● **To do**:
Lines with the string "volume" in the data below: report how many there are, and write nothing but the number.

● **Task inputs**:
************
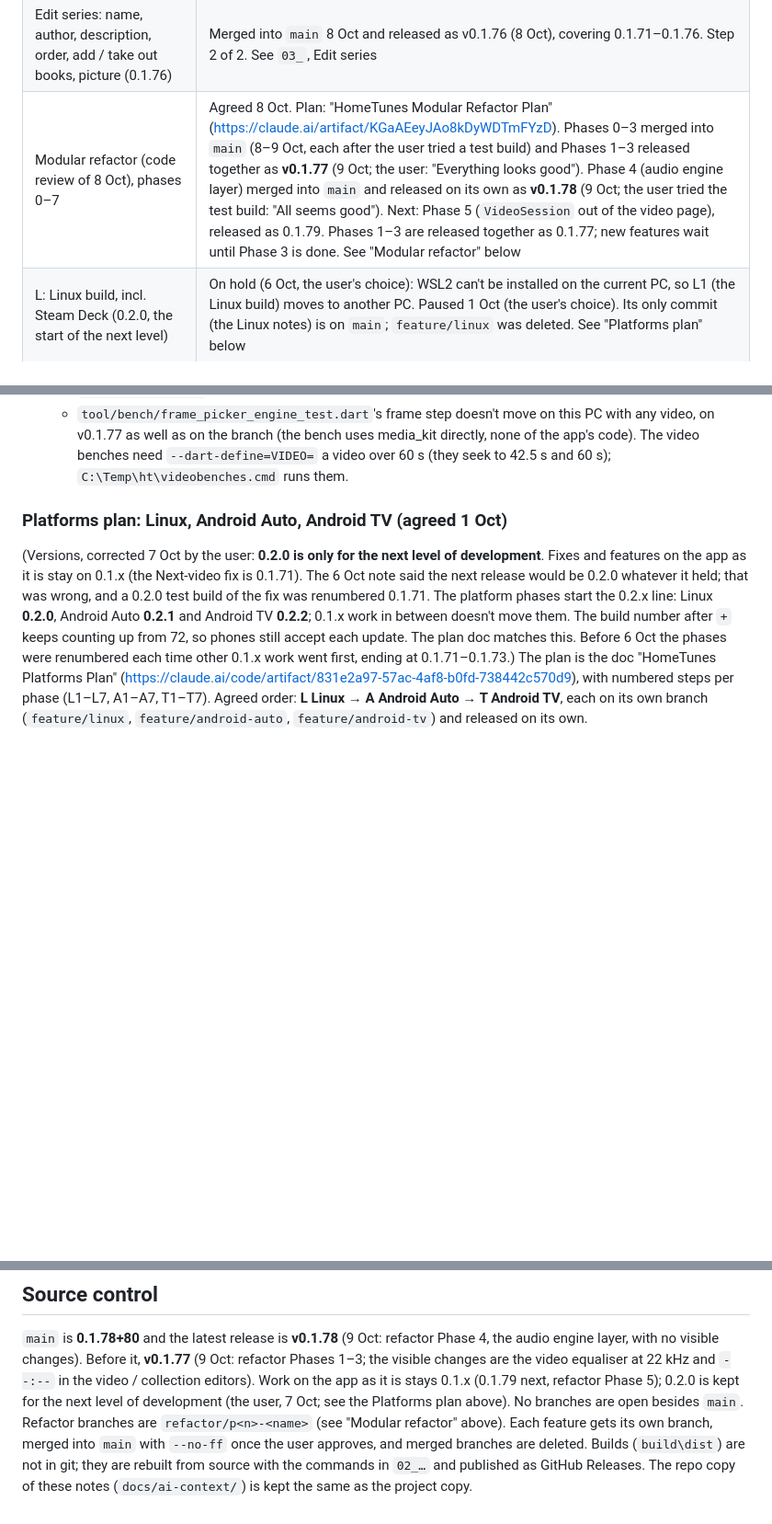
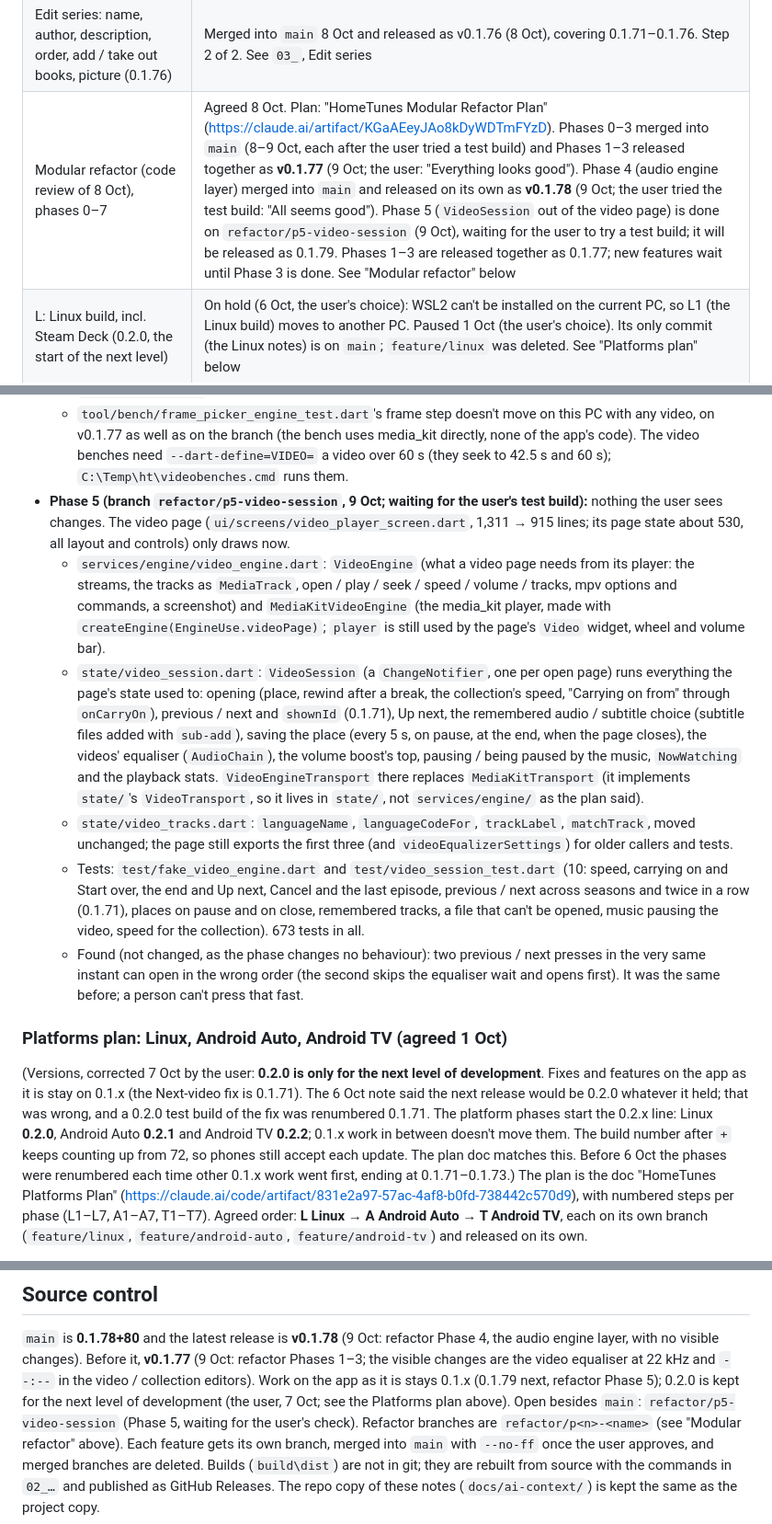
Before and after one commit to Jamesking96/HomeTunes, a Markdown page: docs/ai-context/04_ROADMAP_AND_OPEN_ITEMS.md, 3 parts joined by grey strips. Shown at 92% size. Rendered like a GitHub page; blank space fills up the shorter version.

Commit message:
Refactor phase 5 (3/3): notes
Co-Authored-By: Claude Opus 5.5 <noreply@anthropic.com>

Claude-Session: https://claude.ai/code/session_01GpaMGcrP3sYVeAVpM8B7wJ

```diff
--- a/docs/ai-context/04_ROADMAP_AND_OPEN_ITEMS.md
+++ b/docs/ai-context/04_ROADMAP_AND_OPEN_ITEMS.md
@@ -70,7 +70,7 @@ while commenting".
 | Audiobooks sub-tabs (Series first, then All / In progress / Not started / Finished / Favourites), each with Your Library's filter bar, chips and sorting (0.1.74) | Merged into `main` 8 Oct and released as v0.1.76 (8 Oct), covering 0.1.71–0.1.76. See `03_`, Audiobooks sub-tabs |
 | Audiobook series: a page per series, series cards, favourite series, series in the sidebar (0.1.75) | Merged into `main` 8 Oct and released as v0.1.76 (8 Oct), covering 0.1.71–0.1.76. Step 1 of 2 (the user: "Go with your suggestions"). See `03_`, Audiobook series |
 | Edit series: name, author, description, order, add / take out books, picture (0.1.76) | Merged into `main` 8 Oct and released as v0.1.76 (8 Oct), covering 0.1.71–0.1.76. Step 2 of 2. See `03_`, Edit series |
-| Modular refactor (code review of 8 Oct), phases 0–7 | Agreed 8 Oct. Plan: "HomeTunes Modular Refactor Plan" (https://claude.ai/artifact/KGaAEeyJAo8kDyWDTmFYzD). Phases 0–3 merged into `main` (8–9 Oct, each after the user tried a test build) and Phases 1–3 released together as **v0.1.77** (9 Oct; the user: "Everything looks good"). Phase 4 (audio engine layer) merged into `main` and released on its own as **v0.1.78** (9 Oct; the user tried the test build: "All seems good"). Next: Phase 5 (`VideoSession` out of the video page), released as 0.1.79. Phases 1–3 are released together as 0.1.77; new features wait until Phase 3 is done. See "Modular refactor" below |
+| Modular refactor (code review of 8 Oct), phases 0–7 | Agreed 8 Oct. Plan: "HomeTunes Modular Refactor Plan" (https://claude.ai/artifact/KGaAEeyJAo8kDyWDTmFYzD). Phases 0–3 merged into `main` (8–9 Oct, each after the user tried a test build) and Phases 1–3 released together as **v0.1.77** (9 Oct; the user: "Everything looks good"). Phase 4 (audio engine layer) merged into `main` and released on its own as **v0.1.78** (9 Oct; the user tried the test build: "All seems good"). Phase 5 (`VideoSession` out of the video page) is done on `refactor/p5-video-session` (9 Oct), waiting for the user to try a test build; it will be released as 0.1.79. Phases 1–3 are released together as 0.1.77; new features wait until Phase 3 is done. See "Modular refactor" below |
 | L: Linux build, incl. Steam Deck (0.2.0, the start of the next level) | On hold (6 Oct, the user's choice): WSL2 can't be installed on the current PC, so L1 (the Linux build) moves to another PC. Paused 1 Oct (the user's choice). Its only commit (the Linux notes) is on `main`; `feature/linux` was deleted. See "Platforms plan" below |
 | A: Android Auto (the 0.2.x after L) | After L |
 | T: Android TV (the 0.2.x after A) | After A |
@@ -207,6 +207,29 @@ phases, each on its own branch (`refactor/p<n>-<name>`), merged with `--no-ff` o
   - `tool/bench/frame_picker_engine_test.dart`'s frame step doesn't move on this PC with any video, on v0.1.77 as
     well as on the branch (the bench uses media_kit directly, none of the app's code). The video benches need
     `--dart-define=VIDEO=` a video over 60 s (they seek to 42.5 s and 60 s); `C:\Temp\ht\videobenches.cmd` runs them.
+- **Phase 5 (branch `refactor/p5-video-session`, 9 Oct; waiting for the user's test build):** nothing the user sees
+  changes. The video page (`ui/screens/video_player_screen.dart`, 1,311 → 915 lines; its page state about 530, all
+  layout and controls) only draws now.
+  - `services/engine/video_engine.dart`: `VideoEngine` (what a video page needs from its player: the streams, the
+    tracks as `MediaTrack`, open / play / seek / speed / volume / tracks, mpv options and commands, a screenshot) and
+    `MediaKitVideoEngine` (the media_kit player, made with `createEngine(EngineUse.videoPage)`; `player` is still
+    used by the page's `Video` widget, wheel and volume bar).
+  - `state/video_session.dart`: `VideoSession` (a `ChangeNotifier`, one per open page) runs everything the page's
+    state used to: opening (place, rewind after a break, the collection's speed, "Carrying on from" through
+    `onCarryOn`), previous / next and `shownId` (0.1.71), Up next, the remembered audio / subtitle choice (subtitle
+    files added with `sub-add`), saving the place (every 5 s, on pause, at the end, when the page closes), the
+    videos' equaliser (`AudioChain`), the volume boost's top, pausing / being paused by the music, `NowWatching`
+    and the playback stats. `VideoEngineTransport` there replaces `MediaKitTransport` (it implements `state/`'s
+    `VideoTransport`, so it lives in `state/`, not `services/engine/` as the plan said).
+  - `state/video_tracks.dart`: `languageName`, `languageCodeFor`, `trackLabel`, `matchTrack`, moved unchanged; the
+    page still exports the first three (and `videoEqualizerSettings`) for older callers and tests.
+  - Tests: `test/fake_video_engine.dart` and `test/video_session_test.dart` (10: speed, carrying on and Start over,
+    the end and Up next, Cancel and the last episode, previous / next across seasons and twice in a row (0.1.71),
+    places on pause and on close, remembered tracks, a file that can't be opened, music pausing the video, speed for
+    the collection). 673 tests in all.
+  - Found (not changed, as the phase changes no behaviour): two previous / next presses in the very same instant
+    can open in the wrong order (the second skips the equaliser wait and opens first). It was the same before;
+    a person can't press that fast.
 
 ### Platforms plan: Linux, Android Auto, Android TV (agreed 1 Oct)
 (Versions, corrected 7 Oct by the user: **0.2.0 is only for the next level of development**. Fixes and features on the app as it is stay on 0.1.x (the Next-video fix is 0.1.71). The 6 Oct note said the next release would be 0.2.0 whatever it held; that was wrong, and a 0.2.0 test build of the fix was renumbered 0.1.71. The platform phases start the 0.2.x line: Linux **0.2.0**, Android Auto **0.2.1** and Android TV **0.2.2**; 0.1.x work in between doesn't move them. The build number after `+` keeps counting up from 72, so phones still accept each update. The plan doc matches this. Before 6 Oct the phases were renumbered each time other 0.1.x work went first, ending at 0.1.71–0.1.73.)
@@ -326,7 +349,7 @@ time. What each fix does is in `05_CODE_GUIDE.md` → "Fixed in 0.1.21", and the
 no visible changes). Before it, **v0.1.77** (9 Oct: refactor Phases 1–3; the visible changes
 are the video equaliser at 22 kHz and `--:--` in the video / collection editors). Work on the app as it is stays
 0.1.x (0.1.79 next, refactor Phase 5); 0.2.0 is kept for the next level of development (the user, 7 Oct; see the
-Platforms plan above). No branches are open besides `main`. Refactor branches are `refactor/p<n>-<name>` (see
+Platforms plan above). Open besides `main`: `refactor/p5-video-session` (Phase 5, waiting for the user's check). Refactor branches are `refactor/p<n>-<name>` (see
 "Modular refactor" above). Each feature gets its own branch, merged into `main` with
 `--no-ff` once the user approves, and merged branches are deleted. Builds (`build\dist`) are not in
 git; they are rebuilt from source with the commands in `02_…` and published as GitHub Releases. The
```
Also changed, not shown: docs/ai-context/05_CODE_GUIDE.md (+5 -1 lines).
************
● **Final answer**:
3